Robin Cappuccino is currently traveling to all of the Child Haven homes – here are some thoughts from road.
Salaam Alaikum from our Child Haven Home in Chittagong, Bangladesh, with 69 children, and 20 staff (including teachers and part-time tutors). An additional 27 children from the surrounding community come during the day to attend our Montessori preschool and elementary school which runs through Grade 4.
I was reminded what an enchanting place Bangladesh is on a rickshaw ride to some friend’s house in Dhaka soon after our arrival. They live in a residential area served by a flurry of rickshaws carrying passengers and just about anything else you can imagine. It’s astonishing to see what’s conveyed by peddle power, everything from steel pipes to hundreds of chickens in cages, often dwarfing the peddler.
The sound of the rickshaw bells, (bicycle bells basically) hurrying each other along, passing, arriving at intersections, was mesmerizing. Each bell with a different tone and pitch, rung with varying degrees of urgency, together creating a captivating chiming melody accentuated by vendors singing out their wares, baskets balanced on their heads or on opposite ends of shoulder sticks.
A highlight of our arrival at the Home was meeting three new children who had moved in since my last visit. Shorov’s father has been missing for the last 4 years, both of Mustafa’s parents are disabled, and Rozena’s parents make their living as beggars. Their families were no longer able to provide for their needs, but will keep in touch. Another little girl came to the Home several days after we arrived through one of our board members who is also a board member of a local hospital. He referred her to us after her father died. Her mother suffers from epilepsy and didn’t know how she’d be able to manage. The little girl was understandably teary on her first day. It was very touching to see the other kids comfort her, and show how things work in the Home. Nokia, who is several years older, took her by the hand and joined the line to get a squirt of skin oil, which she then rubbed on the little girl’s legs and arms. The next day her grandfather came to take her home. I guess the separation was hard on everyone and they will try to make things work out.
As is often the case, we were welcomed with a cultural program put on by the kids with help from the staff. Dances, songs accompanied by the harmonium, and poems made up this show. The dances and songs were taught by our dance and singing tutors. The climax was the bamboo dance, a traditional dance of Bangladesh’s tribal community which is well represented in the Home. The dance involves jumping back and forth between pairs of rhythmically clapping bamboo poles held at ankle level. One of our tribal care-givers Zainam often leads a group of kids in singing a song to accompany the dance in one of the three tribal languages spoken at the Home. The dance and music programs reflect a desire not to “westernize” the kids, but to celebrate their cultural heritage and identities. In this Home Muslim, Hindu Christian, and Buddhist practices are all encouraged and engaged in depending on the child’s religion when they came.
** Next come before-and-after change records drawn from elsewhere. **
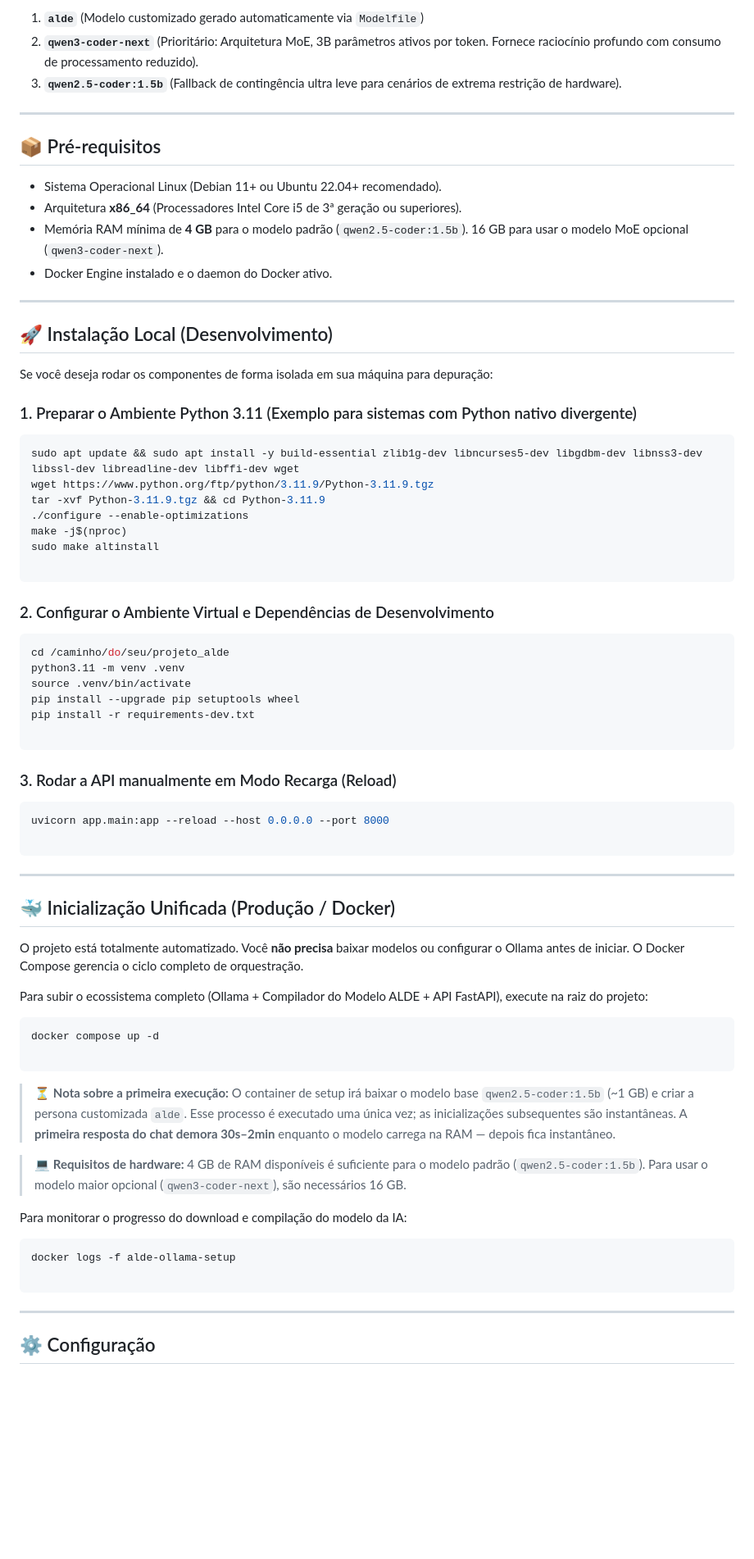
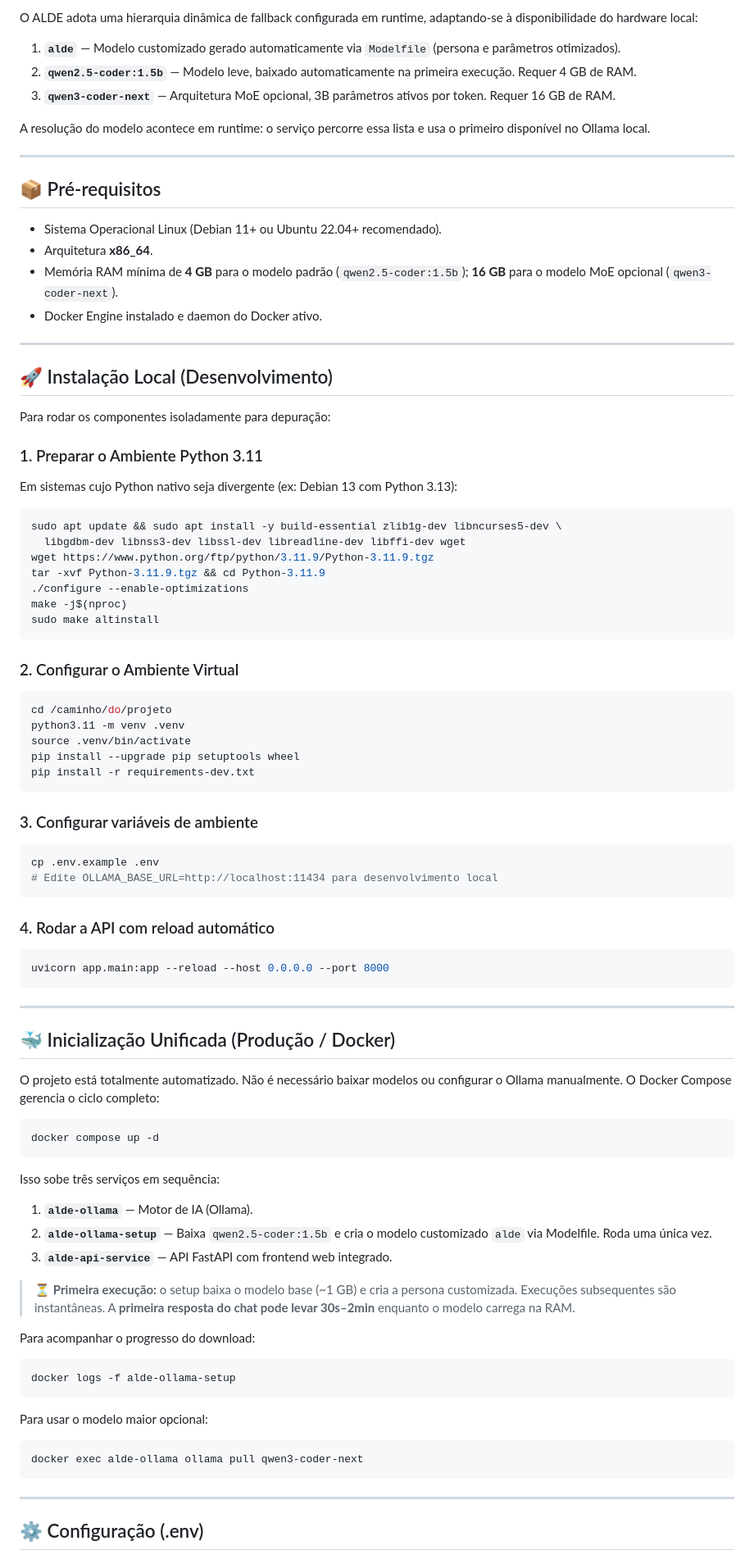
Before and after one commit to Croncl/alde, a Markdown page: README.md, the part around one of its changes. Shown at 82% size. Drawn GitHub-style; blank space fills up the shorter version.

````diff
--- a/README.md
+++ b/README.md
@@ -53,76 +62,95 @@ O ALDE adota uma hierarquia dinâmica de execução (fallback) configurada em ru
 
-1. **`alde`** (Modelo customizado gerado automaticamente via `Modelfile`)
-2. **`qwen3-coder-next`** (Prioritário: Arquitetura MoE, 3B parâmetros ativos por token. Fornece raciocínio profundo com consumo de processamento reduzido).
-3. **`qwen2.5-coder:1.5b`** (Fallback de contingência ultra leve para cenários de extrema restrição de hardware).
+O ALDE adota uma hierarquia dinâmica de fallback configurada em runtime, adaptando-se à disponibilidade do hardware local:
+
+1. **`alde`** — Modelo customizado gerado automaticamente via `Modelfile` (persona e parâmetros otimizados).
+2. **`qwen2.5-coder:1.5b`** — Modelo leve, baixado automaticamente na primeira execução. Requer 4 GB de RAM.
+3. **`qwen3-coder-next`** — Arquitetura MoE opcional, 3B parâmetros ativos por token. Requer 16 GB de RAM.
+
+A resolução do modelo acontece em runtime: o serviço percorre essa lista e usa o primeiro disponível no Ollama local.
 
 ---
 
 ## 📦 Pré-requisitos
+
 - Sistema Operacional Linux (Debian 11+ ou Ubuntu 22.04+ recomendado).
-- Arquitetura **x86_64** (Processadores Intel Core i5 de 3ª geração ou superiores).
-- Memória RAM mínima de **4 GB** para o modelo padrão (`qwen2.5-coder:1.5b`). 16 GB para usar o modelo MoE opcional (`qwen3-coder-next`).
-- Docker Engine instalado e o daemon do Docker ativo.
+- Arquitetura **x86_64**.
+- Memória RAM mínima de **4 GB** para o modelo padrão (`qwen2.5-coder:1.5b`); **16 GB** para o modelo MoE opcional (`qwen3-coder-next`).
+- Docker Engine instalado e daemon do Docker ativo.
 
 ---
 
 ## 🚀 Instalação Local (Desenvolvimento)
 
-Se você deseja rodar os componentes de forma isolada em sua máquina para depuração:
+Para rodar os componentes isoladamente para depuração:
 
-### 1. Preparar o Ambiente Python 3.11 (Exemplo para sistemas com Python nativo divergente)
+### 1. Preparar o Ambiente Python 3.11
+
+Em sistemas cujo Python nativo seja divergente (ex: Debian 13 com Python 3.13):
+
 ```bash
-sudo apt update && sudo apt install -y build-essential zlib1g-dev libncurses5-dev libgdbm-dev libnss3-dev libssl-dev libreadline-dev libffi-dev wget
+sudo apt update && sudo apt install -y build-essential zlib1g-dev libncurses5-dev \
+  libgdbm-dev libnss3-dev libssl-dev libreadline-dev libffi-dev wget
 wget https://www.python.org/ftp/python/3.11.9/Python-3.11.9.tgz
 tar -xvf Python-3.11.9.tgz && cd Python-3.11.9
 ./configure --enable-optimizations
 make -j$(nproc)
 sudo make altinstall
-
 ```
 
-### 2. Configurar o Ambiente Virtual e Dependências de Desenvolvimento
+### 2. Configurar o Ambiente Virtual
 
 ```bash
-cd /caminho/do/seu/projeto_alde
+cd /caminho/do/projeto
 python3.11 -m venv .venv
 source .venv/bin/activate
 pip install --upgrade pip setuptools wheel
 pip install -r requirements-dev.txt
-
 ```
 
-### 3. Rodar a API manualmente em Modo Recarga (Reload)
+### 3. Configurar variáveis de ambiente
+
+```bash
+cp .env.example .env
+# Edite OLLAMA_BASE_URL=http://localhost:11434 para desenvolvimento local
+```
+
+### 4. Rodar a API com reload automático
 
 ```bash
 uvicorn app.main:app --reload --host 0.0.0.0 --port 8000
-
 ```
 
 ---
 
 ## 🐳 Inicialização Unificada (Produção / Docker)
 
-O projeto está totalmente automatizado. Você **não precisa** baixar modelos ou configurar o Ollama antes de iniciar. O Docker Compose gerencia o ciclo completo de orquestração.
-
-Para subir o ecossistema completo (Ollama + Compilador do Modelo ALDE + API FastAPI), execute na raiz do projeto:
+O projeto está totalmente automatizado. Não é necessário baixar modelos ou configurar o Ollama manualmente. O Docker Compose gerencia o ciclo completo:
 
 ```bash
 docker compose up -d
-
 ```
 
-> ⏳ **Nota sobre a primeira execução:** O container de setup irá baixar o modelo base `qwen2.5-coder:1.5b` (~1 GB) e criar a persona customizada `alde`. Esse processo é executado uma única vez; as inicializações subsequentes são instantâneas. A **primeira resposta do chat demora 30s–2min** enquanto o modelo carrega na RAM — depois fica instantâneo.
+Isso sobe três serviços em sequência:
 
-> 💻 **Requisitos de hardware:** 4 GB de RAM disponíveis é suficiente para o modelo padrão (`qwen2.5-coder:1.5b`). Para usar o modelo maior opcional (`qwen3-coder-next`), são necessários 16 GB.
+1. **`alde-ollama`** — Motor de IA (Ollama).
+2. **`alde-ollama-setup`** — Baixa `qwen2.5-coder:1.5b` e cria o modelo customizado `alde` via Modelfile. Roda uma única vez.
+3. **`alde-api-service`** — API FastAPI com frontend web integrado.
 
-Para monitorar o progresso do download e compilação do modelo da IA:
+> ⏳ **Primeira execução:** o setup baixa o modelo base (~1 GB) e cria a persona customizada. Execuções subsequentes são instantâneas. A **primeira resposta do chat pode levar 30s–2min** enquanto o modelo carrega na RAM.
+
+Para acompanhar o progresso do download:
 
 ```bash
 docker logs -f alde-ollama-setup
+```
 
+Para usar o modelo maior opcional:
+
+```bash
+docker exec alde-ollama ollama pull qwen3-coder-next
 ```
 
 ---
 
-## ⚙️ Configuração
+## ⚙️ Configuração (.env)
 
````
Also changed, not shown: other parts of README.md (+209 -73 lines).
All of our Homes depend upon the dedication, hard work and love for children of our staff. The photos show Rahman, making one of two soy milk batches he makes twice a day with our soy milk machine, Zainam serving soy milk to the kids, and Monir pumping water for hand-washing. It’s the diligence and caring of all our staff, with the encouragement and guidance of Home Manager Saiful, and the support of our Bangladesh Board that makes this a vibrant and loving Home.
When the kids aren’t studying, there are board games, playing in the yard, and as always I am impressed with how easily the kids make up imaginary play spaces. Ones I saw here utilized bits of leaves, recycled paper, little stones, and there seemed to be a premium on sand sieved through a small piece of screen into a coconut shell the significance of which I didn’t quite catch.
On the day of our departure from Chittagong a transportation strike was called by one of the opposition political parties. Such strikes are enforced with petrol bombs thrown at any motorized vehicle on the street. It was good day for rickshaws. Fortunately we were able to obtain the use of an ambulance for the hour-long ride to the airport. While the flashing lights and siren thrilled the kids in the Home as we pulled out, the eerie wail drowned out the melody of the rickshaws and cast a melancholy pall over our journey. May cooler heads prevail. We’re on our way back to Nepal.
More information on Child Haven is at www.childhaven.ca
Until next time,
Robin Cappuccino for CHI
Stay tuned for more ‘thoughts from the road’ as Robin continues his journey through the CHI homes in India, Nepal, Bangladesh, and Tibet.